Stop Saying "NO" and Start Saying "HOW"

Your weekly dose of best practices for building a successful DTC brand.

Welcome to the first issue of the year!

I hope you had a great time with your loved ones 🥂

In this newsletter, you'll find:

💠 Stop Saying "NO" and Start Saying "HOW"

💠 This is What Successful DTC Brands Have in Common

💠 3 Ways you can Increase your AOV Right Now

Stop Saying "NO" and Start Saying "HOW"

Brands need to grow, and many teams are not keeping up with the demand.

That led a business partner to lose a client.


During the first half of 2023, I told my business partner I was spotting too many "NOs" from our team.

Some of our clients wanted to start doing many things almost every single week (ie. implement dozens of ad creatives, ad tests, and new emails).

And we could not adapt as fast as they wanted.

We kept telling them that what we had was enough.

"If it's always worked for you, trust us that it'll keep working".

That's when I told her we needed to start thinking of "HOW" we could pull that off.

Instead of saying: "that can't be done".

Luckily, we did.

Recently, I heard a partner would stop working for a client we have in common.

And I couldn't stop thinking: "this is what happened to us".

Time after time, they kept saying "NO" to the client's requests.

Whether they were right or wrong.

And that's the key.

It doesn't really matter if your client/boss is right.

Many times, that solves nothing.

If they want to pull something off, what matters is "HOW" you can help them with what they need.

Otherwise, they'll look to solve that elsewhere, or with someone else.

Don't get me wrong. This doesn't mean being the "yes man".

It means understanding WHAT they want, so you can tell them HOW to pull it off.

This is What Successful DTC Brands Have in Common

2024 is here, so I thought this is as good a time as any for refreshing this info I posted a few months ago.

I've interviewed over 100 successful DTC founders and directors on my podcast, and these are some common elements I found:

💎 Offer a product their customers actually want

🤝 Clear values and unique value propositions

💰 Know their numbers very well

😜 Have a unique personality

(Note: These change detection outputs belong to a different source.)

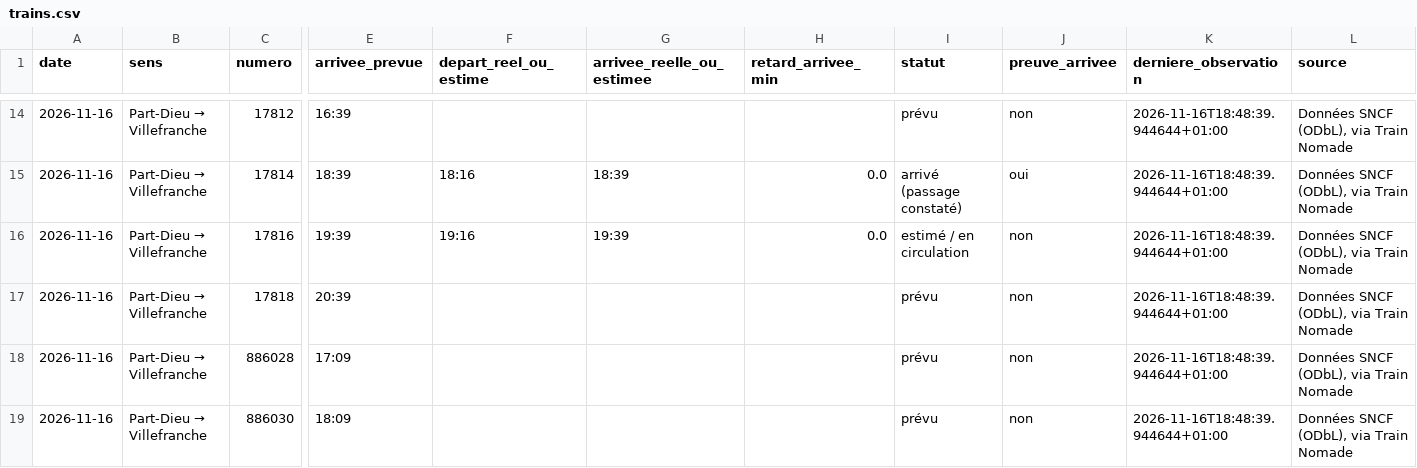
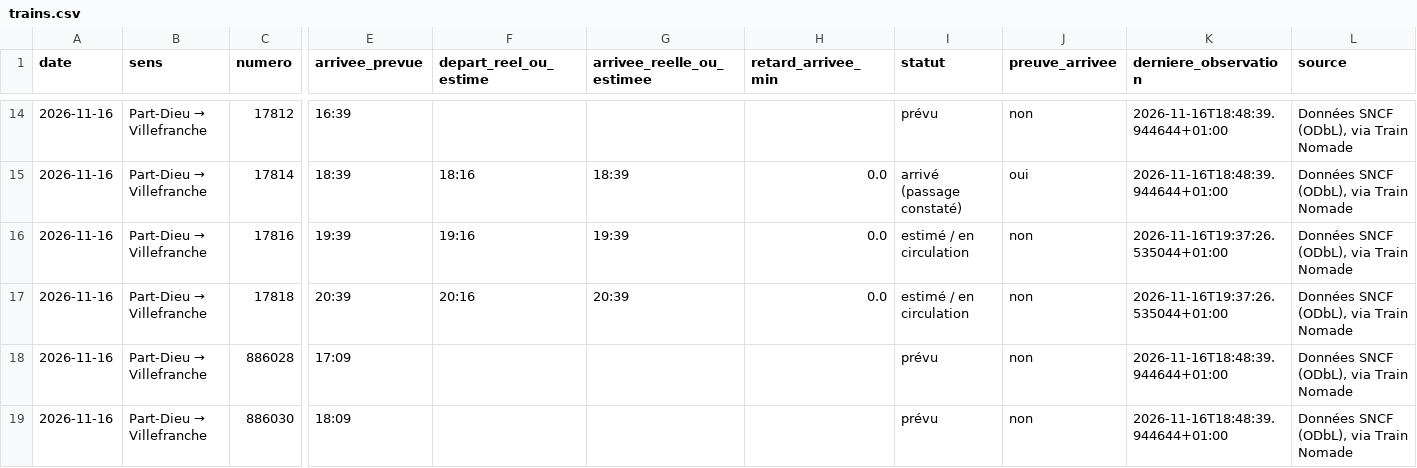
Before and after one commit to alexandretardy3-star/suivi-ter-villefranche-lyon, a CSV file: data/trains.csv, drawn as a sheet; only a part is shown, gaps mark what is left out; the diff covers the shown part only; the diff names each change by its address in the sheet, - before the commit and + after, or states it on an @@ line.

```diff
--- a/data/trains.csv
+++ b/data/trains.csv
-K16:K17 (derniere_observation): 2026-11-16T18:48:39.944644+01:00
+K16:K17 (derniere_observation): 2026-11-16T19:37:26.535044+01:00
-F17 (depart_reel_ou_estime): (empty)
+F17 (depart_reel_ou_estime): 20:16
-G17 (arrivee_reelle_ou_estimee): (empty)
+G17 (arrivee_reelle_ou_estimee): 20:39
-H17 (retard_arrivee_min): (empty)
+H17 (retard_arrivee_min): 0.0
-I17 (statut): prévu
+I17 (statut): estimé / en circulation
```
Also changed, not shown: 7 edited cells elsewhere in this file, data/bilan_quotidien.csv.
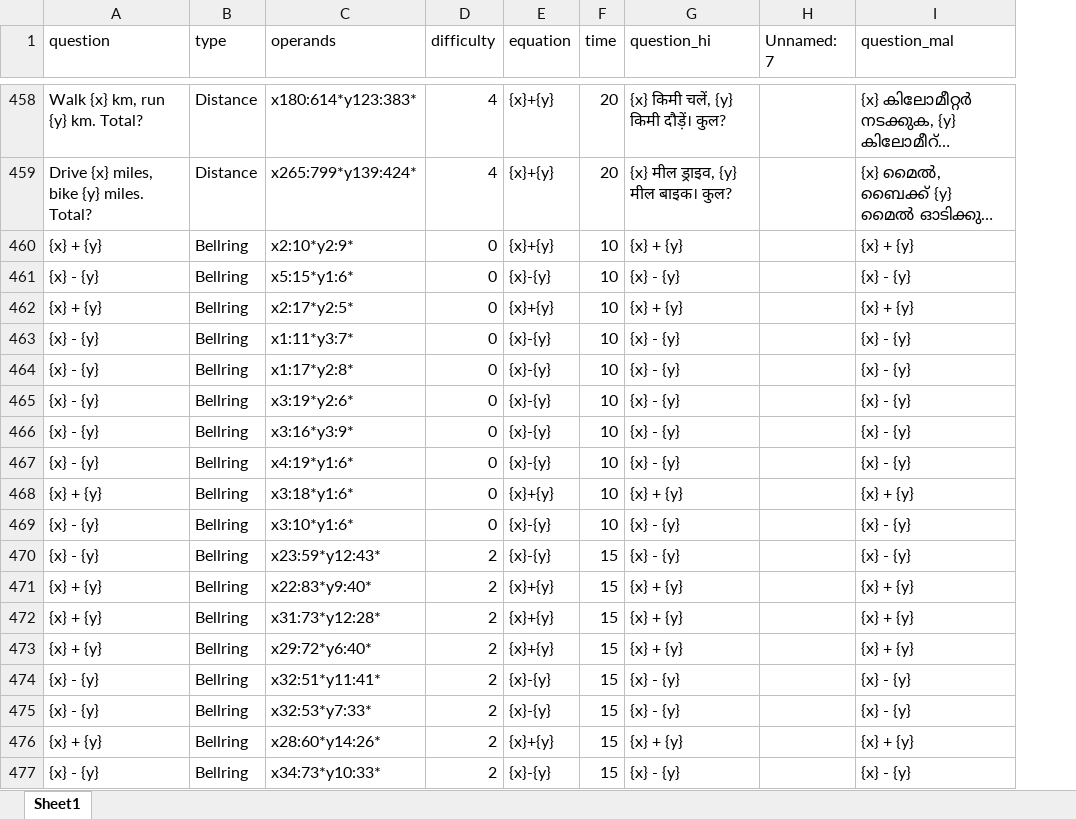
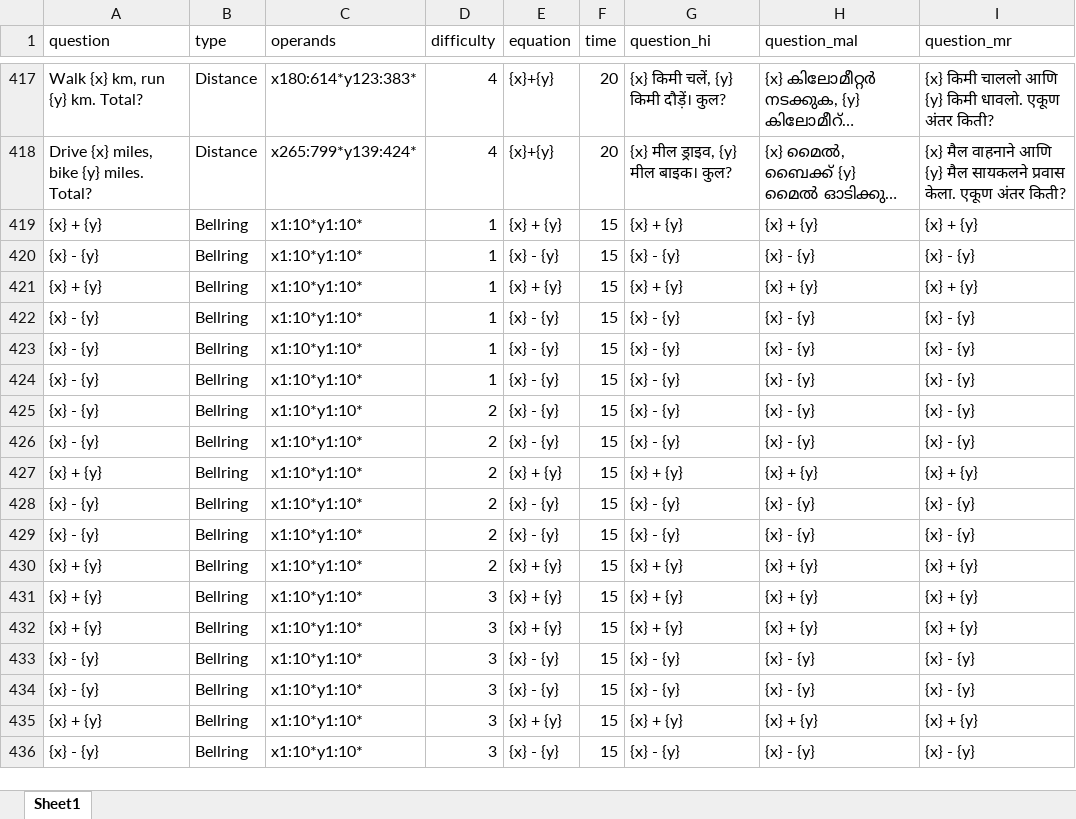
Before and after one commit to Devikavr24/Maths-Tutor-QT-V2, an Excel workbook: question/question.xlsx, sheet Sheet1, drawn as a sheet; only a part is shown, gaps mark what is left out; long unchanged cells end in …; values as stored, in another font and other column widths than the file's, no borders; removed rows and columns are numbered as before the commit, all else as after; the diff covers the shown part only; the diff names each change by its address in the sheet, - before the commit and + after, or states it on an @@ line.

```diff
--- a/question/question.xlsx (sheet Sheet1)
+++ b/question/question.xlsx (sheet Sheet1)
-column H (Unnamed: 7), empty
+column I (question_mr), rows 417-436: {x} किमी चाललो आणि {y} किमी धावलो. एकूण अंतर किती? | {x} मैल वाहनाने आणि {y} मैल सायकलने प्रवास केला. एकूण अंतर किती? | {x} + {y} | {x} - {y} | {x} + {y} | {x} - {y} | {x} - {y} | {x} - {y} | {x} - {y} | {x} - {y} | {x} + {y} | {x} - {y} | {x} - {y} | {x} + {y} | {x} + {y} | {x} + {y} | {x} - {y} | {x} - {y} | {x} + {y} | {x} - {y}
-C419 (operands): x2:10*y2:9*
+C419 (operands): x1:10*y1:10*
-D419:D424 (difficulty): 0
+D419:D424 (difficulty): 1
-E419 (equation): {x}+{y}
+E419 (equation): {x} + {y}
-F419:F428 (time): 10
+F419:F428 (time): 15
-C420 (operands): x5:15*y1:6*
+C420 (operands): x1:10*y1:10*
-E420 (equation): {x}-{y}
+E420 (equation): {x} - {y}
-C421 (operands): x2:17*y2:5*
+C421 (operands): x1:10*y1:10*
-E421 (equation): {x}+{y}
+E421 (equation): {x} + {y}
-C422 (operands): x1:11*y3:7*
+C422 (operands): x1:10*y1:10*
-E422:E426 (equation): {x}-{y}
+E422:E426 (equation): {x} - {y}
-C423 (operands): x1:17*y2:8*
+C423 (operands): x1:10*y1:10*
-C424 (operands): x3:19*y2:6*
+C424 (operands): x1:10*y1:10*
-C425 (operands): x3:16*y3:9*
+C425 (operands): x1:10*y1:10*
-D425:D428 (difficulty): 0
+D425:D428 (difficulty): 2
-C426 (operands): x4:19*y1:6*
+C426 (operands): x1:10*y1:10*
-C427 (operands): x3:18*y1:6*
+C427 (operands): x1:10*y1:10*
-E427 (equation): {x}+{y}
+E427 (equation): {x} + {y}
-C428 (operands): x3:10*y1:6*
+C428 (operands): x1:10*y1:10*
-E428:E429 (equation): {x}-{y}
+E428:E429 (equation): {x} - {y}
-C429 (operands): x23:59*y12:43*
+C429 (operands): x1:10*y1:10*
-C430 (operands): x22:83*y9:40*
+C430 (operands): x1:10*y1:10*
-E430:E432 (equation): {x}+{y}
+E430:E432 (equation): {x} + {y}
-C431 (operands): x31:73*y12:28*
+C431 (operands): x1:10*y1:10*
-D431:D436 (difficulty): 2
+D431:D436 (difficulty): 3
-C432 (operands): x29:72*y6:40*
+C432 (operands): x1:10*y1:10*
-C433 (operands): x32:51*y11:41*
+C433 (operands): x1:10*y1:10*
-E433:E434 (equation): {x}-{y}
+E433:E434 (equation): {x} - {y}
-C434 (operands): x32:53*y7:33*
+C434 (operands): x1:10*y1:10*
-C435 (operands): x28:60*y14:26*
+C435 (operands): x1:10*y1:10*
-E435 (equation): {x}+{y}
+E435 (equation): {x} + {y}
-C436 (operands): x34:73*y10:33*
+C436 (operands): x1:10*y1:10*
-E436 (equation): {x}-{y}
+E436 (equation): {x} - {y}
```
Also changed, not shown: 41 removed rows and 295 edited cells elsewhere in this sheet, question/game_ques.xlsx, question/gamemode_logic.xlsx, 23 other files.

🤯 Create a WOW customer experience

📦 Forecast inventory to avoid overstocking or running out

🧑‍🤝‍🧑 Awesome team, with the right headcount

🤓 Leverage a similar tech stack

Let's go through each of them:


This sounds straightforward, but it's not.

Many times, brands need to release a batch of products and make improvements, leveraging customer feedback, before producing more and scaling their business.

Sounds logical, right?

Yet many companies don't operate this way.

Which leads to offering products nobody really wants.


First off, if you haven't read the book Traction, go read it to better understand this concept and why it matters.

Why should a company have core values?

They'll help you, among other things, with:

  1. New hires: you'll get a better idea on what questions to ask, and whether the candidate is a good or bad fit for the company.

  2. Your team: you'd want to build a team aligned with your core values and company culture. So defining them will give you more tools to assess if someone is not a good fit for your company after all.

  3. Clients & vendors: these two also need to be aligned with your values.

Btw, some people I've interviewed had their core values written on the wall.

That's how important this is to them.

What about UVPs?

It's basically what makes you different from your competition.

Maybe it's better fabrics, a faster/better service, sustainability, or something different that makes you stand out and become a better choice for the consumers.


Although this may not be perfect, I can almost guarantee that they keep track of more metrics, more often, and more accurately than non-successful brands.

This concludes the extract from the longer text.